It is not only far more intuitive than any other touch screen alternative for top down/isometric 3D racing games, but I’m having more fun playing this way than I am with Reckless Racing’s physical controls on the Xperia Play, and that is saying something. It just feels great to push the little cars along, and the end result is a game that is brilliant, brilliant fun.
The game looks and plays like one of those live police chase videos that you see on TV, but with added effects and camera angles. You take control of a variety of cop vehicles and must track down and take out the criminals with chases taking place on a large and well detailed city.
The game is viewed from the perspective of a helicopter following the chase, and it is here that I have a small criticism, as the camera angle when you change direction too quickly can be a little slow to keep up. It isn’t a deal breaker by any means, and it is something you definitely get used to, but I feel there could be improvements here.
There are 20 missions to play through, and they do vary in content, but the best ones are where you are simply chasing down getaway vehicles.
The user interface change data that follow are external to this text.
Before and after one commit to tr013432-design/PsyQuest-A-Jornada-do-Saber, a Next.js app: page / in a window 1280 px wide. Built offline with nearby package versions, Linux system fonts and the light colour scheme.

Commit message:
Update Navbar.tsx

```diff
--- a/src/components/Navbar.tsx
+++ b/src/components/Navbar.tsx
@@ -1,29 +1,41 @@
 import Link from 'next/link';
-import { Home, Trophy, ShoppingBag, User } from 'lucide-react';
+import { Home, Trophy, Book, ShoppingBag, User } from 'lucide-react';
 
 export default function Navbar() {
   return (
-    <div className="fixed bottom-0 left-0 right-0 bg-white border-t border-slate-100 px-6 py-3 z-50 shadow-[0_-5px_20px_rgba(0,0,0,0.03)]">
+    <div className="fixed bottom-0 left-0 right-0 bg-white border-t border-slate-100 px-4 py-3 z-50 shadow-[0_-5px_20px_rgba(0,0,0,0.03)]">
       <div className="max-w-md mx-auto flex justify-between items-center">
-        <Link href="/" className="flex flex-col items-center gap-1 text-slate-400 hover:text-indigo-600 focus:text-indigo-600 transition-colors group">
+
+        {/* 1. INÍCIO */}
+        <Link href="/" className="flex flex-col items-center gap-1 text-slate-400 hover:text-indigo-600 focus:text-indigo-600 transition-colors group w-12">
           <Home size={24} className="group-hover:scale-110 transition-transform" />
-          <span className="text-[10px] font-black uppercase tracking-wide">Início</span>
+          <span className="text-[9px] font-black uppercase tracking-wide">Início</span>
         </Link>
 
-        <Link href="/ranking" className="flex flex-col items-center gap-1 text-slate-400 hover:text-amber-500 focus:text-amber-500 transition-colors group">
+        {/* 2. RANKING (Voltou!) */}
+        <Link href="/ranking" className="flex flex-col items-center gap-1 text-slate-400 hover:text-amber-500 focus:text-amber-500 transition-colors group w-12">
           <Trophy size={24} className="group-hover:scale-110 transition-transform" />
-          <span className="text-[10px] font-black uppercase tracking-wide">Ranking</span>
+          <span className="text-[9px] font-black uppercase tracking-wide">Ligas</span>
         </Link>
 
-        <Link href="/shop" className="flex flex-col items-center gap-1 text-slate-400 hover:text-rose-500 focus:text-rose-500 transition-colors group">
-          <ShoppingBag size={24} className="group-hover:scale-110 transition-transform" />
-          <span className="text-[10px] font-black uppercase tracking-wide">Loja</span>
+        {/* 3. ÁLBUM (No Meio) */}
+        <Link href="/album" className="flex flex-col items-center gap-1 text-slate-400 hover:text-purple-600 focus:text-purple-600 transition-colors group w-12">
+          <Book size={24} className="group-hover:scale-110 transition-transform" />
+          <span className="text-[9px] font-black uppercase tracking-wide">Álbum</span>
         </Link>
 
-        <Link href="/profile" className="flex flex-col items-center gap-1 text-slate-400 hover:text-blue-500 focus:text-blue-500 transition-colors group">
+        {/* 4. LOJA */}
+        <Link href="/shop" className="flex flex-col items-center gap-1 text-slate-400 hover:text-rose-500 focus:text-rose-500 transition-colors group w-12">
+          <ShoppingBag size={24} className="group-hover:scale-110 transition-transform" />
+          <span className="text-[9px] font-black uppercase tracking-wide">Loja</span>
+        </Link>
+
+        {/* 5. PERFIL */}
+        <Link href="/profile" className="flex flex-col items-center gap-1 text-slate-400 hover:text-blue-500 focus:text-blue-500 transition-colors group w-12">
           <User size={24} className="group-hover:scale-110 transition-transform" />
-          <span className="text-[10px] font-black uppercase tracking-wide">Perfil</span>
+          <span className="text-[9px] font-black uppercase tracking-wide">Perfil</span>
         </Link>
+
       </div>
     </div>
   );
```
You can smash into the side of cars with a rechargeable attack, and can perform spins and swipes, with the main target are being the middle of the enemy car. When you do take one out, you are rewarded with a great slow motion view of the car going down. This slow motion view is timed to perfection to stop it from getting annoying, and is a welcome little touch.
The physics engine is impressive, as there can be cars and cones flying everywhere, and all the enemy cars and, indeed your own car seem to have to correct feeling of weight to them, and a lot of the scenery is completely destructible. The game has even better physics if you are playing on an iPhone 4S.
There are fantastic chases, spectacular jumps and plenty of action, but the game never seems to suffer a drop in frame rate, which is especially impresseive when you consider the fact that the free roaming city that the game takes place in is actually pretty large, and the graphics really well detailed. The music is spot on, and the sound effects suitably meaty.
In addition to the 20 missions, there are four mini games to complete all of which are great fun, especially the one where you have to destroy some cars parked up in a lot.
Overall, it has been a long time since I have had so much pure fun with a game. The new controls actually feel revolutionary, you won’t want to go back to standard touch controls after this, and I can see many developers ‘borrowing’ this method for past and future games.
A great action chase game that has great graphics and physics, an incredible new control system and bucketfuls of pure gaming joy. Don’t let this one make a quick getaway, buy it now.